The cost of living in Edmonton has risen DRAMATICALLY in the last three years, and I’m worried that I’m going to get offered the same salary as the person who articled three years ago when you could still get a decent apartment for $400 a month. Now, I’m looking at $700 rent AT LEAST if I want to live on my own (which I do) and even more if I want to buy (which I actually do as well – why pay a high rent if you can get at least a little equity, right?).
I’ve never really been in a position to negotiate my salary before, and I’m not really sure how to do it. On the one hand, this is not a huge Calgary firm with oil money to burn. It’s a 10-lawyer firm, and while everyone there appears to do very well (as I’m sure I would if I were to get hired back after my article), they just don’t have an extra $10,000 kicking around, I’m sure.
I guess the bottom line is that it sucks asking for money, no matter who you’re asking, but it seems like it’s a necessary evil that all of us are going to have to get used to at least a little as we move into the practise of law.
Good luck, again, to any of you looking for jobs or articles.
June 19, 2007
We here at Canons of Destruction are pleased to announce that one of us (and very likely the other of us very soon) has got an article. That’s right – you heard it here first: the tattooed freak got an article, and not a bad one, either.
I know I promised to write about the articling application/interview process, but really, I only did one interview and only sent out 8 applications. Why am I so stupid? Well, most of the firms I had planned on applying to were smaller criminal law firms that didn’t really have set dates for articling applications. When my laptop caught on fire a little while ago, my resume and other application materials were lost for a time, and I wasn’t able to send out any further applications until I had already gotten an offer and accepted. Apparently, the universe likes me.
I don’t feel terribly qualified to give advice on how to sucessfully procure a great article, but here are a few little tidbits from my (brief) experience:

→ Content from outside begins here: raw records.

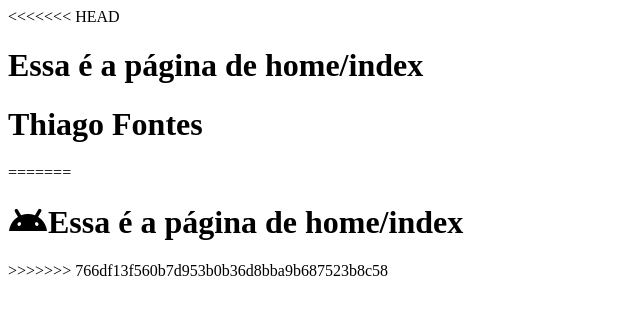
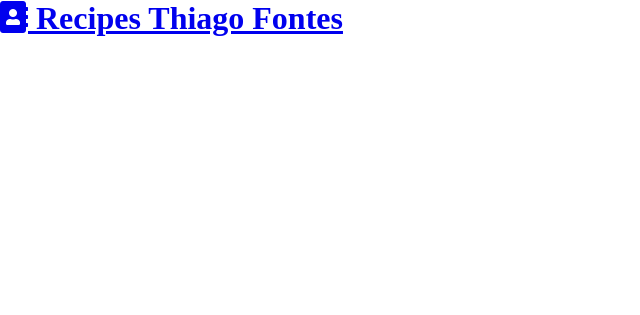
Before and after one commit to lasnoches13/curso-django-projeto1, a Django app: page / in a window 1280 px wide. Shown: the top 315 px of the page, without its empty margins (0-640 px from the left). Run offline with Django 5.2, Linux system fonts and the light colour scheme; some libraries are stand-ins or nearby versions.

Commit message:
include head no index e primeiro css

```diff
--- a/recipes/templates/recipes/pages/index.html
+++ b/recipes/templates/recipes/pages/index.html
@@ -1,23 +1,16 @@
-<!DOCTYPE html>
-<html lang="en">
-<head>
-    <meta charset="UTF-8">
-    <meta name="viewport" content="width=device-width, initial-scale=1.0">
-    <title>Home recipes</title>
-<link rel="stylesheet" href="https://cdnjs.cloudflare.com/ajax/libs/font-awesome/7.0.1/css/fontawesome.min.css" integrity="sha512-M5Kq4YVQrjg5c2wsZSn27Dkfm/2ALfxmun0vUE3mPiJyK53hQBHYCVAtvMYEC7ZXmYLg8DVG4tF8gD27WmDbsg==" crossorigin="anonymous" referrerpolicy="no-referrer" />
+{% include 'recipes/partials/head.html' %}
 
-<link rel="stylesheet" href="https://cdnjs.cloudflare.com/ajax/libs/font-awesome/7.0.1/css/brands.min.css" integrity="sha512-WxpJXPm/Is1a/dzEdhdaoajpgizHQimaLGL/QqUIAjIihlQqlPQb1V9vkGs9+VzXD7rgI6O+UsSKl4u5K36Ydw==" crossorigin="anonymous" referrerpolicy="no-referrer" />
+<body>
+    <header class="main-header-container">
+        <div class="main-header container">
+            <h1>
+                <a href="/">
+                    <i class="fas fa-address-book"></i>
+                    <span>Recipes {{ name }} </span>
+                </a>
+            </h1>
+        </div>
+    </header>
+</body>
 
-<link rel="stylesheet" href="https://cdnjs.cloudflare.com/ajax/libs/font-awesome/7.0.1/css/solid.min.css" integrity="sha512-EHa6vH03/Ty92WahM0/tet1Qicl76zihDCkBnFhN3kFGQkC+mc86d7V+6y2ypiLbk3h0beZAGdUpzfMcb06cMg==" crossorigin="anonymous" referrerpolicy="no-referrer" />
-
-</head>
-<body>
-<<<<<<< HEAD
-    <h1>Essa é a página de home/index</h1>
-    <h1>{{name}}</h1>
-=======
-    <h1><i class="fa-brands fa-android"></i>Essa é a página de home/index
-    </h1>
->>>>>>> 766df13f560b7d953b0b36d8bba9b687523b8c58
-</body>
 </html>
--- a/recipes/templates/recipes/partials/head.html
+++ b/recipes/templates/recipes/partials/head.html
@@ -0,0 +1,36 @@
+<!DOCTYPE html>
+<html lang="pt-BR">
+
+<head>
+    <meta charset="UTF-8">
+    <meta http-equiv="X-UA-Compatible" content="IE=edge">
+    <meta name="viewport" content="width=device-width, initial-scale=1.0">
+
+    <link rel="stylesheet" href="https://cdnjs.cloudflare.com/ajax/libs/font-awesome/5.15.4/css/fontawesome.min.css"
+        integrity="sha512-P9vJUXK+LyvAzj8otTOKzdfF1F3UYVl13+F8Fof8/2QNb8Twd6Vb+VD52I7+87tex9UXxnzPgWA3rH96RExA7A=="
+        crossorigin="anonymous" referrerpolicy="no-referrer" />
+    <link rel="stylesheet" href="https://cdnjs.cloudflare.com/ajax/libs/font-awesome/5.15.4/css/brands.min.css"
+        integrity="sha512-sVSECYdnRMezwuq5uAjKQJEcu2wybeAPjU4VJQ9pCRcCY4pIpIw4YMHIOQ0CypfwHRvdSPbH++dA3O4Hihm/LQ=="
+        crossorigin="anonymous" referrerpolicy="no-referrer" />
+    <link rel="stylesheet" href="https://cdnjs.cloudflare.com/ajax/libs/font-awesome/5.15.4/css/solid.min.css"
+        integrity="sha512-tk4nGrLxft4l30r9ETuejLU0a3d7LwMzj0eXjzc16JQj+5U1IeVoCuGLObRDc3+eQMUcEQY1RIDPGvuA7SNQ2w=="
+        crossorigin="anonymous" referrerpolicy="no-referrer" />
+
+    <title>Recipes</title>
+
+    <style>
+        * {
+            padding: 0;
+            margin: 0;
+            box-sizing: border-box;
+        }
+
+        html {
+            font-size: 62.5%;
+        }
+
+        body {
+            font-size: 1.6rem;
+        }
+    </style>
+</head>
```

1. Be yourself in your interview. Seriously. No, seriously. I decided early on that the only thing I would hide in my interview was my tattoos (and only because I kind of had to wear a suit), and apparently, that was a good thing. I talked about veganism, punk rock, my plans for a new metal band, my insecurity about living in my dad’s shadow, and my actual hopes and dreams for my career future.
2. Be prepared for ANYTHING, and don’t be afraid to say that you don’t know the answer to a question. I got asked a lot of very policy-oriented questions at both my first and second interviews (this might be more relevant for those of you wanting to go into criminal law, like me, but you never know – BJ might bust this kind of stuff out too), and they stumped the hell out of me. They weren’t the kinds of questions that you could really give a good answer to after only thinking for 10 seconds about, so I told my interviewers that I would normally think about the issue for a while and then gave them my preliminary thoughts. I guess that was an okay thing to do, and I was later told that interviewers would much rather you admit that you’re not sure of something than bullshit your way through.
I think that’s all I’ve got. In all honesty, it sounds like the thing you can do most about is your application package; once you get an interview, it seems like firms are looking (largely) for your personality (which you can’t really fake) and your “fit” (whatever the fuck that means) with the firm. So, I suppose that makes the moral of the story: Don’t freak out too much, and don’t skimp on your application packages, and be yourself. Okay? Okay.
Anyway, good luck to everyone else out there who’s been dealing with this. All the best wishes from me, and hopefully we’ll be back right quick to tell you all about Lefty’s article.